How To Train a Puppy to Sit

by Glenda Taylor
Train your puppy to sit on command.

Train your puppy to sit on command.

Royalty free image from Shutterstock

Sitting on command is often the first obedience skill a puppy learns, and it will serve him well his entire life. According to "Dog Training for Dummies," teaching your puppy to Sit is a wonderful way of controlling his behavior. Patience, a few tasty treats, and positive reinforcement will encourage your puppy to master the Sit command quickly. When training any new dog skill, consistency is imperative.

Step 1

Choose a time when your puppy is hungry to start training the Sit command. Just before you feed him is optimal. Use small dog treats that he really enjoys. Bits of frankfurters or small chunks of cheese are good choices.

Step 2

Hold a treat in your closed hand and allow your puppy to smell your hand to get his attention.

Step 3

Move your hand to a spot a few inches over your puppy's forehead, causing him to look upwards at the treat. This position, with his head up, puts pressure on your puppy's spine, encouraging him to lower his haunches.

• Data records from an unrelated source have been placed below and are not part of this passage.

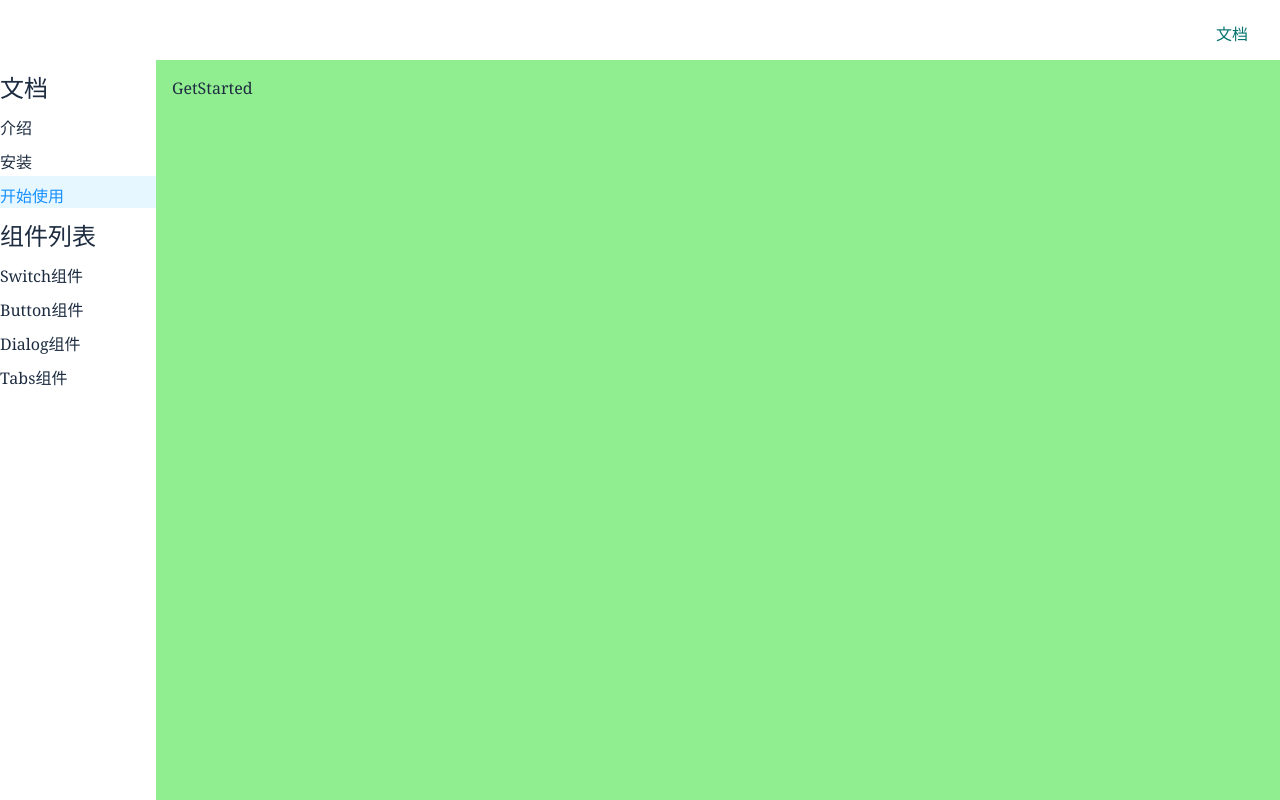
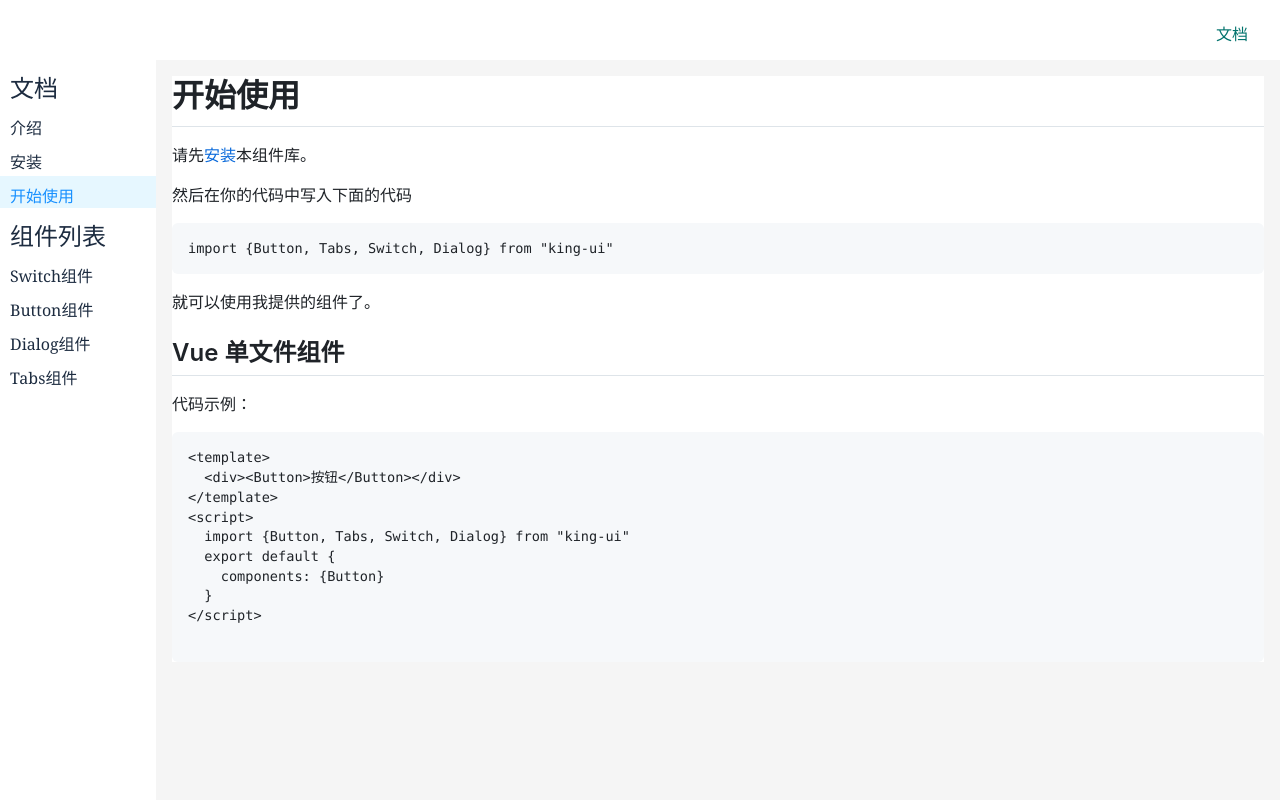
Before and after one commit to JamesLHY/vue3-ui, a Vue app: page /#/doc/getStarted in a window 1280 px wide. Built offline with nearby package versions, Linux system fonts and the light colour scheme.

Commit message:
展示源代码

```diff
--- a/package.json
+++ b/package.json
@@ -6,12 +6,13 @@
     "build": "vite build"
   },
   "dependencies": {
+    "github-markdown-css": "^4.0.0",
     "vue": "^3.0.0-rc.1",
     "vue-router": "4.0.0-beta.3"
   },
   "devDependencies": {
+    "@vue/compiler-sfc": "^3.0.0-rc.1",
     "sass": "^1.26.10",
-    "@vue/compiler-sfc": "^3.0.0-rc.1",
     "vite": "^1.0.0-rc.1"
   }
 }
--- /dev/null
+++ b/src/components/Switch1-demo.vue
@@ -0,0 +1,25 @@
+<demo>
+常规用法
+</demo>
+
+<template>
+<Switch v-model:value="bool" />
+</template>
+
+<script lang="ts">
+import Switch from '../lib/Switch.vue'
+import {
+  ref
+} from 'vue'
+export default {
+  components: {
+    Switch,
+  },
+  setup() {
+    const bool = ref(false)
+    return {
+      bool
+    }
+  }
+}
+</script>
--- /dev/null
+++ b/src/components/Switch2-demo.vue
@@ -0,0 +1,25 @@
+
+<demo>
+支持 disabled
+</demo>
+<template>
+<Switch v-model:value="bool" disabled />
+</template>
+
+<script lang="ts">
+import Switch from '../lib/Switch.vue'
+import {
+  ref
+} from 'vue'
+export default {
+  components: {
+    Switch,
+  },
+  setup() {
+    const bool = ref(false)
+    return {
+      bool
+    }
+  }
+}
+</script>
--- a/src/components/SwitchDemo.vue
+++ b/src/components/SwitchDemo.vue
@@ -1,16 +1,80 @@
 <template>
-    <div>
-<Switch v-model:value="bool" />
+  <div>
+    <h1>Switch 组件示例</h1>
+    <div class="demo">
+      <h2>常规用法</h2>
+      <div class="demo-component">
+        <Switch1Demo />
+      </div>
+      <div class="demo-actions">
+        <Button>查看代码</Button>
+      </div>
+      <div class="demo-code">
+        <pre>{{Switch1Demo.__sourceCode}}</pre>
+      </div>
     </div>
+    <div class="demo">
+      <h2>支持 disabled</h2>
+      <div class="demo-component">
+        <Switch2Demo />
+      </div>
+      <div class="demo-actions">
+        <Button>查看代码</Button>
+      </div>
+      <div class="demo-code">
+        <pre>{{Switch2Demo.__sourceCode}}</pre>
+      </div>
+    </div>
+  </div>
 </template>
 <script lang="ts">
-    import Switch from '../lib/Switch.vue'
-    import {ref} from 'vue'
-    export default {
-        components:{Switch},
-        setup(){
-            const bool = ref(false)
-            return {bool}
-        }
+import Switch from "../lib/Switch.vue";
+import Button from "../lib/Button.vue";
+import Switch1Demo from "./Switch1-demo.vue";
+import Switch2Demo from "./Switch2-demo.vue";
+import { ref } from "vue";
+export default {
+  components: {
+    Switch1Demo,
+    Switch2Demo,
+    Switch,
+    Button,
+  },
+  setup() {
+    const bool = ref(false);
+    return {
+      bool,
+      Switch1Demo,
+      Switch2Demo,
+    };
+  },
+};
+</script>
+<style lang="scss" scoped>
+$border-color: #d9d9d9;
+.demo {
+  border: 1px solid $border-color;
+  margin: 16px 0 32px;
+  > h2 {
+    font-size: 20px;
+    padding: 8px 16px;
+    border-bottom: 1px solid $border-color;
+  }
+  &-component {
+    padding: 16px;
+  }
+  &-actions {
+    padding: 8px 16px;
+    border-top: 1px dashed $border-color;
+  }
+  &-code {
+    padding: 8px 16px;
+    border-top: 1px dashed $border-color;
+    > pre {
+      line-height: 1.1;
+      font-family: Consolas, "Courier New", Courier, monospace;
+      margin: 0;
     }
-</script>
+  }
+}
+</style>
--- a/src/main.ts
+++ b/src/main.ts
@@ -4,6 +4,7 @@ import { createApp } from "vue";
 import App from './App.vue';
 
 import { router } from './router';
+import 'github-markdown-css'
 
 const app = createApp(App);
 app.use(router);
--- a/src/views/Doc.vue
+++ b/src/views/Doc.vue
@@ -98,7 +98,7 @@ export default {
     z-index: 10;
     flex-grow: 1;
     padding: 16px;
-    background: lightgreen;
+    background: #f5f5f5;
   }
 }
 
@@ -113,12 +113,13 @@ aside {
 
   > h2 {
     margin-bottom: 4px;
+    padding: 0 0 0 10px;
   }
 
   > ol {
-    a
-     > li {
+    a > li {
       margin: 10px 0;
+      padding: 0 0 0 10px;
     }
   }
 
--- a/src/views/GetStarted.vue
+++ b/src/views/GetStarted.vue
@@ -1,3 +1,26 @@
 <template>
-    <div>GetStarted</div>
+    <article class="markdown-body">
+  <h1>
+    开始使用
+  </h1>
+
+  <p>请先<a href="#/doc/install">安装</a>本组件库。</p>
+  <p>然后在你的代码中写入下面的代码</p>
+  <pre><code>import {Button, Tabs, Switch, Dialog} from "king-ui"</code></pre>
+  就可以使用我提供的组件了。
+
+  <h2>Vue 单文件组件</h2>
+  <p>代码示例：</p>
+  <pre><code>&lt;template&gt;
+  &lt;div&gt;&lt;Button&gt;按钮&lt;/Button&gt;&lt;/div&gt;
+&lt;/template&gt;
+&lt;script&gt;
+  import {Button, Tabs, Switch, Dialog} from "king-ui"
+  export default {
+    components: {Button}
+  }
+&lt;/script&gt;
+ </code></pre>
+
+</article>
 </template>
--- a/src/views/Install.vue
+++ b/src/views/Install.vue
@@ -1,3 +1,14 @@
 <template>
-    <div>install</div>
+  <article class="markdown-body">
+    <h1>安装</h1>
+    <p>打开终端运行下列命令：</p>
+    <pre><code>npm install king-ui</code></pre>
+    <p>或</p>
+    <pre><code>yarn add king-ui</code></pre>
+
+    <p>
+      下一节：
+      <a href="#/doc/get-started">开始使用</a>
+    </p>
+  </article>
 </template>
--- a/src/views/Intro.vue
+++ b/src/views/Intro.vue
@@ -1,7 +1,11 @@
 <template>
-  <div>
-      Intro
-  </div>
+ <article class="markdown-body">
+  <h1>介绍</h1>
+  <p>King UI 是一款基于 Vue 3 和 TypeScript 的 UI 组件库。</p>
+  <p>这款组件库其实是我为了总结自己这几年的技术经验而写的，全程亲手编写，尽量不采用第三方库，包括你现在看到的这个官网也几乎都是我自己写的。</p>
+  <p>所以如果强烈不建议你将此 UI 库用于生产环境。但如果你是抱着看源代码的目的来的，那么这个库还是值得一看的。源代码放在了 github.com/frankfang/xxxxxxx，历史提交信息非常规范，你可以按提交的顺序逐个查看；你也可以直接查看每个组件的源代码和示例，运行方法见 README.md。</p>
+  下一节：<a href="#/doc/install">安装</a>
+</article>
 </template>
 
 <script>
--- /dev/null
+++ b/vite.config.ts
@@ -0,0 +1,22 @@
+// @ts-nocheck
+
+import fs from 'fs'
+import {baseParse} from '@vue/compiler-core'
+export default {
+
+    vueCustomBlockTransforms: {
+      demo: (options) => {
+        const { code, path } = options
+        const file = fs.readFileSync(path).toString()
+        const parsed = baseParse(file).children.find(n => n.tag === 'demo')
+        const title = parsed.children[0].content
+        const main = file.split(parsed.loc.source).join('').trim()
+        return `export default function (Component) {
+          Component.__sourceCode = ${
+          JSON.stringify(main)
+          }
+          Component.__sourceCodeTitle = ${JSON.stringify(title)}
+        }`.trim()
+      }
+    }
+  };
```
Also changed, not shown: 1 other file (tests, documents, lock files or other folders).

Step 4

Use your puppy's name, followed by the command "Sit." For instance, while he is looking upwards at the treat, you would say, "Barney, sit." Wait a few seconds for him to comply. Frequently, this is all it takes to make your puppy sit but some dogs need a little extra help.

Step 5

Tuck your free hand just behind the puppy's back leg, behind where his knee is, and exert gentle pressure forward, causing his hind end to lower. Don't push downward on your puppy's hips to make him sit or he may suffer hip damage.

Step 6

Reward your puppy for sitting by giving him the treat and praising him. Once he understands what you expect him to do, he will eagerly sit for a treat.

Step 7

Repeat the training technique frequently throughout the day but only a few times during any one training session.

An Item You Will Need

  • Dog treats

Tip

  • Keep training sessions upbeat and happy.

Warning

  • Never scold or strike your puppy for not complying with your commands. To do so may cause anxiety and may make it more difficult to train him.

References

  • Dog Training for Dummies, 2nd Edition, by Jack and Wendy Volhard, 2005

Photo Credits

  • Royalty free image from Shutterstock

About the Author

Glenda Taylor is a contractor and a full-time writer specializing in construction writing. She also enjoys writing business and finance, food and drink and pet-related articles. Her education includes marketing and a bachelor's degree in journalism from the University of Kansas.